Road to Responsible Budgeting
Illinois has had a bad habit of starting the budget process with an inflated revenue number that made achieving successful results virtually impossible. Though we have a long way to go, it seems we are making notable progress in changing the pattern of how we budget in this state.
Establishing an accurate annual revenue value was one of the most important reforms established in the Budgeting for Results legislation I passed in January of 2011. Last year we saw some pretty vast differences in revenue projections between the House’s conservative estimate and the governor’s estimate, so I was very encouraged to see this year’s projections were more comparable. These projections were also more conservative when compared to last year, which is another sign that the principles provided in Budgeting for Results are being duly implemented.
But we are by no means out of the water yet. The revenue in Fiscal Year 2013 is estimated to increase by $720 million, but this growth is overshadowed by a large increase in pension costs and a looming Medicaid crisis in the billions. Illinois also owes an estimated backlog of $500-600 million to businesses because not enough money has been available to pay business tax refunds. I am currently pushing legislation that would allow those businesses to credit any due payments to their estimated tax liability for the next taxation year. Senate Bill 1741 would bypass the state’s cash flow problem and provide for the repayment of those backlogged bills.
We are still in the very beginning stages of the process, but this year’s budgeting has already shown greater discipline and reflected a higher sense of responsibility for how we spend taxpayers’ money. The benefit of having target revenue is to encourage restraint, so we must continue to implement responsible changes in the budgeting process and work towards making a recovery over time.
The road to economic recovery requires our state's leaders to recognize they have a spending problem, and the governor's acknowledgement of our serious budget crisis, including exponentially growing pension and Medicaid payments, is a major step forward. As it should be, his office is participating in bi-partisan, bi-cameral working groups to determine solutions to pension and Medicaid funding that will encompass complete restructuring with "everything on the table" and a definitive deadline before this year's session ends. We need more than proposed solutions; we need to pass real reform legislation this year.

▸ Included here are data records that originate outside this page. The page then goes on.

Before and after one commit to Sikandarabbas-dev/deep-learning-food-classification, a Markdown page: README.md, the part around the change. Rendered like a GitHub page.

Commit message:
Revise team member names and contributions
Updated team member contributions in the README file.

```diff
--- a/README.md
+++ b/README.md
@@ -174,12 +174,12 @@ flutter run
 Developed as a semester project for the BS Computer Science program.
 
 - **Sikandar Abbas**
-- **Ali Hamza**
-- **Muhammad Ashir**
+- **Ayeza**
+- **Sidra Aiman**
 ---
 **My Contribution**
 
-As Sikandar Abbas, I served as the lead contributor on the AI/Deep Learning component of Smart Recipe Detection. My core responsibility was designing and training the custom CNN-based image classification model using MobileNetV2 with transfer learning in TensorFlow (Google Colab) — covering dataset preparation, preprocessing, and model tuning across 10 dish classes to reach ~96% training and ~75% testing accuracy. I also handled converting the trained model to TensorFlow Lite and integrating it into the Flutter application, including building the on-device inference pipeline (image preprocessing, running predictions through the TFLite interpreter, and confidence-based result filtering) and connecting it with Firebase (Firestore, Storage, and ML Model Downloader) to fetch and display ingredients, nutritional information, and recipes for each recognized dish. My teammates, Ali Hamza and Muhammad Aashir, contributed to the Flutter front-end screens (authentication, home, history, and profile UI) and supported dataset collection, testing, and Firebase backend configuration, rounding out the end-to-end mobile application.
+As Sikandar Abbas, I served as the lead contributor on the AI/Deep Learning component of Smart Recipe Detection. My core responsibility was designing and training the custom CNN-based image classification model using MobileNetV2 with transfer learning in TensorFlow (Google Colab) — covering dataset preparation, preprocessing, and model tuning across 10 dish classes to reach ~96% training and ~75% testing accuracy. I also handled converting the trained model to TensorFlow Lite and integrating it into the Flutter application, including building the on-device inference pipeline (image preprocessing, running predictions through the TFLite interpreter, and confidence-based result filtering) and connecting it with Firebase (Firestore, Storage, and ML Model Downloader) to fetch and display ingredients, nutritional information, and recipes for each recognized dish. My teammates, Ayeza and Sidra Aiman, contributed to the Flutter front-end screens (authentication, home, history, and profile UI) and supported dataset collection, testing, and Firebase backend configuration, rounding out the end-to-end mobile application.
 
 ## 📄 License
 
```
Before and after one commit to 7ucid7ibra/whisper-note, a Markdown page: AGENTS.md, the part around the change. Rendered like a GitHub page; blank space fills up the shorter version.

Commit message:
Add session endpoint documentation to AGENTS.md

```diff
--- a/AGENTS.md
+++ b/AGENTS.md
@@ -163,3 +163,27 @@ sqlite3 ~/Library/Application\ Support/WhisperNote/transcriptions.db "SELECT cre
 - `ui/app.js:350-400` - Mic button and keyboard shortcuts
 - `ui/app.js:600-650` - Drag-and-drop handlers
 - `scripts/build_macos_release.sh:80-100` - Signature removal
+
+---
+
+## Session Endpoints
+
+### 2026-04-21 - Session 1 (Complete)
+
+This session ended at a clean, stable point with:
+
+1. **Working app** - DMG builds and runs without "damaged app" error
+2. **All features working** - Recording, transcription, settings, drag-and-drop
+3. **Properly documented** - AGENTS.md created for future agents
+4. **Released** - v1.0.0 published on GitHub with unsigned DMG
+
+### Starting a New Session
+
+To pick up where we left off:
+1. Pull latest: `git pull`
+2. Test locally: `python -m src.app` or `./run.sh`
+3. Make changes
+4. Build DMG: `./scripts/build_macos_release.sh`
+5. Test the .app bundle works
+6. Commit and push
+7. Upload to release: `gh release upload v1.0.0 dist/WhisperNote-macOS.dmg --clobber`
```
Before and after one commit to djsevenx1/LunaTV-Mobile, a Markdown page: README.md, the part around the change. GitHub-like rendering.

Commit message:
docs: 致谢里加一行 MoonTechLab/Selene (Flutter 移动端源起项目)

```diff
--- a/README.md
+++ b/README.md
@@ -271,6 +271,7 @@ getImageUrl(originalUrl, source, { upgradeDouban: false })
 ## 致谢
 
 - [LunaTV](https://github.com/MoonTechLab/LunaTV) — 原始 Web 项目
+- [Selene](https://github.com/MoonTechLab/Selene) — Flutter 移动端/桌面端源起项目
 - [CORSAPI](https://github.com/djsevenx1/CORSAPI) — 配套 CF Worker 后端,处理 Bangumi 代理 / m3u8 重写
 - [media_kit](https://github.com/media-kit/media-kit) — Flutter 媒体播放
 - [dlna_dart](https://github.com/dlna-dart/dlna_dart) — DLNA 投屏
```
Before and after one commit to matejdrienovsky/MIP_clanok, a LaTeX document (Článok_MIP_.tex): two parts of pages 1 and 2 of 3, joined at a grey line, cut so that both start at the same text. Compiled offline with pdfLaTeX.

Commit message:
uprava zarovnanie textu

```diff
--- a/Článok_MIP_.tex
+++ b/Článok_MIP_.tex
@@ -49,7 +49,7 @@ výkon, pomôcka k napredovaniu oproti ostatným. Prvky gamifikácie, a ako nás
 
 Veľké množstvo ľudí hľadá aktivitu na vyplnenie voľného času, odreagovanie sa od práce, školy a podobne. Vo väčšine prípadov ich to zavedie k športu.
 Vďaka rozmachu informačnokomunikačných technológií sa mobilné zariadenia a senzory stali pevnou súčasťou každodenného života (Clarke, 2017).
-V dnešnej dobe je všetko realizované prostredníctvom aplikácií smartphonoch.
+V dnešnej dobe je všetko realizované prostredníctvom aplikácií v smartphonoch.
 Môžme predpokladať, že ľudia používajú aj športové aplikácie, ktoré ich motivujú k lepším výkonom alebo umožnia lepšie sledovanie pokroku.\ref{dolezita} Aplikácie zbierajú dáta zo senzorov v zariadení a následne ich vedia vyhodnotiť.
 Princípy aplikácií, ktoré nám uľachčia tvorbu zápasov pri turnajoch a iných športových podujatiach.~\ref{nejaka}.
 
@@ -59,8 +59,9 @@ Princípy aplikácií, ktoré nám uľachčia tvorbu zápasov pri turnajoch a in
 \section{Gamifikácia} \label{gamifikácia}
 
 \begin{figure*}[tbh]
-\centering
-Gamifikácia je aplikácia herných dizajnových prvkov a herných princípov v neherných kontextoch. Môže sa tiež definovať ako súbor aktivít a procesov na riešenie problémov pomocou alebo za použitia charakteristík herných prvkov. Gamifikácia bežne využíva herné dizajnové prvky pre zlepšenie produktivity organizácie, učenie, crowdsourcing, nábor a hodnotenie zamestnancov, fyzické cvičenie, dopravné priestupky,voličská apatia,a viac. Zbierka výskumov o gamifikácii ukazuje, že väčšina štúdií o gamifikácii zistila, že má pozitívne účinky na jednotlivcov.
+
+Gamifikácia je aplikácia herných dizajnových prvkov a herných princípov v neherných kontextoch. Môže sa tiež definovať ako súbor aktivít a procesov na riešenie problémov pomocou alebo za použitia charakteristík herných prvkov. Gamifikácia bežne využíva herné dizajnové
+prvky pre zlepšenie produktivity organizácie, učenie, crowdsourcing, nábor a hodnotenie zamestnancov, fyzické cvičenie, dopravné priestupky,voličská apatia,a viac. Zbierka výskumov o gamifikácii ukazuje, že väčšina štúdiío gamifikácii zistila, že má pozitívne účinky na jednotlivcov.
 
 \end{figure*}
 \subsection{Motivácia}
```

Unfortunately, we did not hear a specific plan on how to pay for the capital plan, overdue bills and the budget hole. Although specific appropriations are the responsibility of the general assembly, I would like our governor - the state's CEO - to outline his vision for restoring Illinois' financial health. I'm not sure his vision of ending corporate tax loopholes will be sufficient to pay back $9 billion in unpaid bills, which should be a higher priority.
Property Tax Relief
I have heard from many home owners who continue to struggle with decreasing home values and increasing taxes. It is common sense that when the value of your home is going down, your property taxes should not be going up. That is why I voted to stop these unfair property tax increases this week.
Senate Bill 2073 would allow residents the chance to vote future property tax increases up or down at a time when housing prices are falling. This measure will offer a huge relief to families who are trying to stretch their household budget and cannot afford the annual increases to their property taxes. Constituents have repeatedly asked for property tax relief and I welcome this legislation.
Difficult budget decisions will have to be made in the coming weeks to help lift Illinois out of the recession, but we cannot pass additional taxes onto the people in the middle of an economic recovery.
Children of Aging Parents Symposium
As we continue to recover from this recession and the down turn in the stock market, more people than ever are finding themselves in the position of caring for aging parents. I know that this can be a difficult process and that many questions arise as adult children prepare for and fulfill this responsibility. That is why I have organized a Children of Aging Parents Symposium, to provide information that I wish was readily available to me when I became the primary caregiver for my parents.
Topics to be covered include:
- Finding the ideal assisted living, senior housing, or in-home care provider for your loved one
- A detailed overview of home care solutions and services available
- Power of Attorney and other legal issues associated with caring for aging parents
- The psycho-social effects experienced by aging parents and the families who care for them
- What to look out for to ensure that parents do not become victims of senior fraud
If you think you might one day find yourself as a care giver responsible for the well-being of one or both of your parents, or if you are already caring for aging parents, I hope you can join me on Monday, February 27, from 7:00 p.m. to 8:30 p.m. at the Highland Park Health and Fitness Center in Buffalo Grove, located at 1501 Busch Parkway. To RSVP, please respond to this e-mail or call my office at 847-478-9909.
Coffee Shop Stops
This week, the governor outlined his budget goals for the General Assembly. If you’d like to share your thoughts on that address, learn about legislation I have filed this year, or discuss other topics of interest, I hope you can join me at my next Coffee Shop Stop. I will be at the Mundelein Starbucks, located at 1174 West Maple Avenue, from 9:00 a.m. to 10:00 a.m. on Saturday, February 25.
As always, if you cannot make it to any of the above events but would like to share your thoughts on upcoming legislation, or if I can be of assistance in another way, please reach out to my full time constituent service office located at 430 N. Milwaukee Ave., Suite 8 in Lincolnshire, by phone at (847) 478-9909 or by e-mail at RepSente@gmail.com. I hope to hear from you soon.